Based on Carol Brink's novel, Stopover, this is not one of Ms. Stanwyck's best films, the primary reason being her leading men. It's hard to understand why an attractive and intelligent woman like Naomi would want to be with either Henry or Dutch Heinemann (Lyle Bettger). Henry is an oblivious cypher, who neglects his children, ignored his wife, and is totally unaware that his colleague, teacher Sara Harper (Maureen O'Sullivan) is madly in love with him. Dutch, on the other hand, is a bully and just short of a stalker. They make quite a pair. On some levels, you want Naomi to go back to vaudeville.
Ms. Stanwyck (who is, as always, magnificent) was not the only person considered for the role of Naomi. Both Joan Crawford and Bette Davis were discussed as possible candidates for the part (AFI catalog). Either would have been fine, but Ms. Stanwyck brings a vulnerability to Naomi that is important for the audience's relationship with her. This New Yorker discussion focuses on Ms. Stanwyck's invaluable contribution to the film.
One of the more interesting friendships in the film is that of young Ted Murdoch (Billy Gray) and Dutch. Ted appears to be the only person in the town for whom Dutch has any affection; he's kind to the boy, and has taught him to fish and shoot a rifle. It's apparent Ted has no real tie to his father - it made us wonder if Dutch (and perhaps Henry) suspected that Ted was the result of Naomi's affair with Dutch. The film never states it, but given the information we have, it seems a logical premise.
The lovely period costumes by Rosemary Odell and an amazing set by art directors Bernard Herzbrun and Alexander Golitzen create a convincing reality to the turn of the century backdrop. Sirk had also wanted a different ending to the film. We wondered if he might have been right in his original concept.
We were intrigued to see both Stuart Whitman and Guy Williams appearing in uncredited parts in the film. And it was quite enjoyable to see Richard Long working with Ms. Stanwyck twelve years before they would appear as mother and son in The Big Valley (and in a horseback riding scene, no less!). Mr. Long was a terrific actor - he started his career with a substantial role - as Claudette Colbert's son in Tomorrow Is Forever (1946). After several years in film (mostly as the juvenile), he went over to television in shows such as Bourbon Street Beat and Nanny and the Professor.
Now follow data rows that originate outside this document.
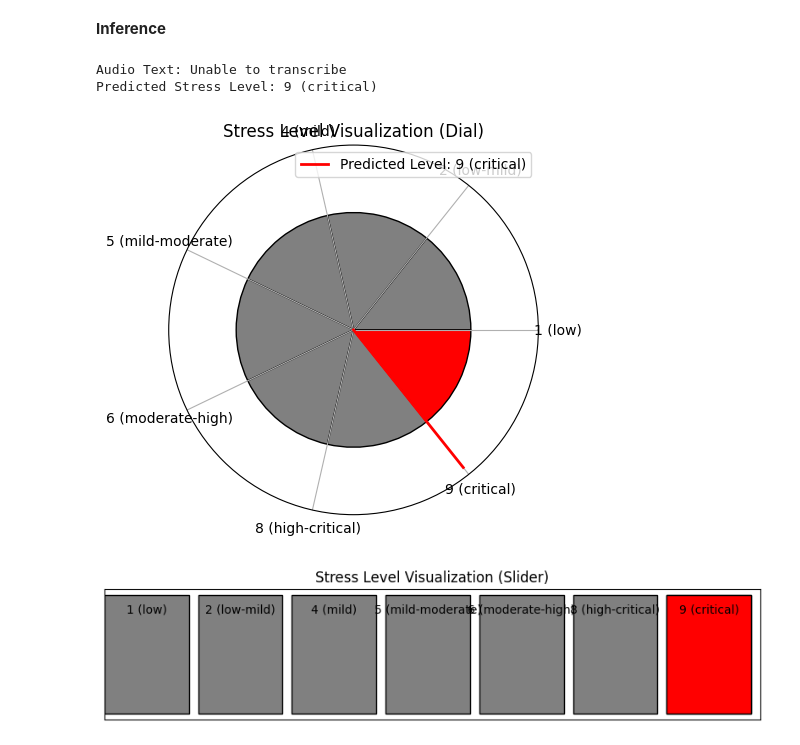
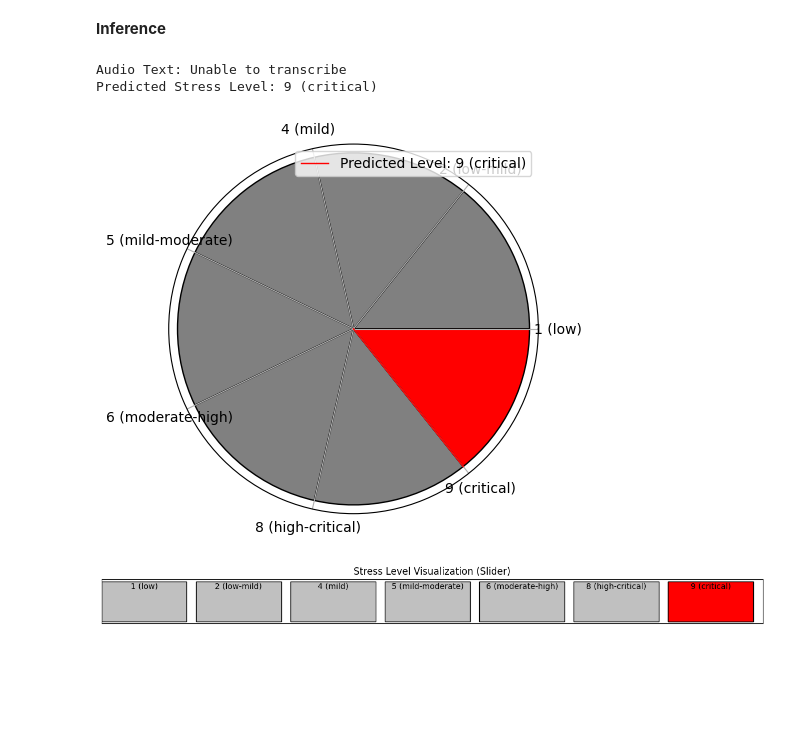
Before and after one commit to abs-sayem/stress_level_detection, a Jupyter notebook: test_model.ipynb, the cells around one changed output. Drawn from its saved outputs; the diff is of its cells as text; code cells hidden in the pictures; blank space fills up the shorter version.

```diff
--- a/test_model.ipynb
+++ b/test_model.ipynb
@@ -209,7 +209,7 @@ def visualize_stress_level_circular(level_label, max_level=7):
     # Define the angles for each level
     theta = np.linspace(0, 2 * np.pi, max_level, endpoint=False)
     radii = [1] * max_level
-    colors = ['gray'] * max_level
+    colors = ['silver'] * max_level
     colors[level_index - 1] = 'red'  # Highlight the predicted level
 
     # Create bars for each level
@@ -217,14 +217,14 @@ def visualize_stress_level_circular(level_label, max_level=7):
 
     # Add a needle pointing to the predicted level
     needle_angle = theta[level_index - 1]
-    ax.plot([0, needle_angle], [0, 1.5], color='red', linewidth=2, label=f"Predicted Level: {level_label}")
+    ax.plot([0, needle_angle], [0, 1.0], color='red', linewidth=1, label=f"Predicted Level: {level_label}")
 
     # Add labels
     ax.set_yticks([])
     ax.set_xticks(theta)
     ax.set_xticklabels(levels)
     ax.legend(loc="upper right")
-    ax.set_title("Stress Level Visualization (Dial)")
+    #ax.set_title("Stress Level Visualization (Dial)")
     plt.show()
 
 # Example usage
@@ -233,37 +233,37 @@ visualize_stress_level_circular(stress_level)
 # %% [output]
 Audio Text: Unable to transcribe
 Predicted Stress Level: 9 (critical)
-[figure, old version]
+[figure, new version]
 # %%
 def visualize_stress_level_slider(level_label, max_level=7):
     # Get the numeric index of the stress level
     if level_label not in level_indices:
         raise ValueError(f"Invalid stress level label: {level_label}")
 
     level_index = level_indices[level_label] + 1  # Convert to 1-based index
     levels = list(label_mapping.values())  # List of all levels
 
-    fig, ax = plt.subplots(figsize=(10, 2))
+    fig, ax = plt.subplots(figsize=(15, 1))
 
     # Create a horizontal bar for the slider
     slider_width = 0.9 / max_level
     for i in range(max_level):
-        ax.barh(0, slider_width, left=i / max_level, color='gray', edgecolor='black')
+        ax.barh(0, slider_width, left=i / max_level, color='silver', edgecolor='black')
     ax.barh(0, slider_width, left=(level_index - 1) / max_level, color='red', edgecolor='black')
 
     # Add level labels
     for i, label in enumerate(levels):
         ax.text(i / max_level + slider_width / 2, 0.3, label, ha='center', va='center', fontsize=10)
 
     ax.set_xlim(0, 1)
     ax.set_yticks([])
     ax.set_xticks([])
     ax.set_title("Stress Level Visualization (Slider)")
 
     plt.show()
 
 # Example usage
 stress_level = "9 (critical)"  # Replace this with your prediction
 visualize_stress_level_slider(stress_level)
 # %% [output]
-[figure, old version]
+[figure, new version]
```
Also changed, not shown: 1 other file.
He was married twice - his first wife died of cancer about a year after their marriage. His second marriage (to actress Mara Corday) produced three children and lasted until his death at the age of 47 from a heart condition.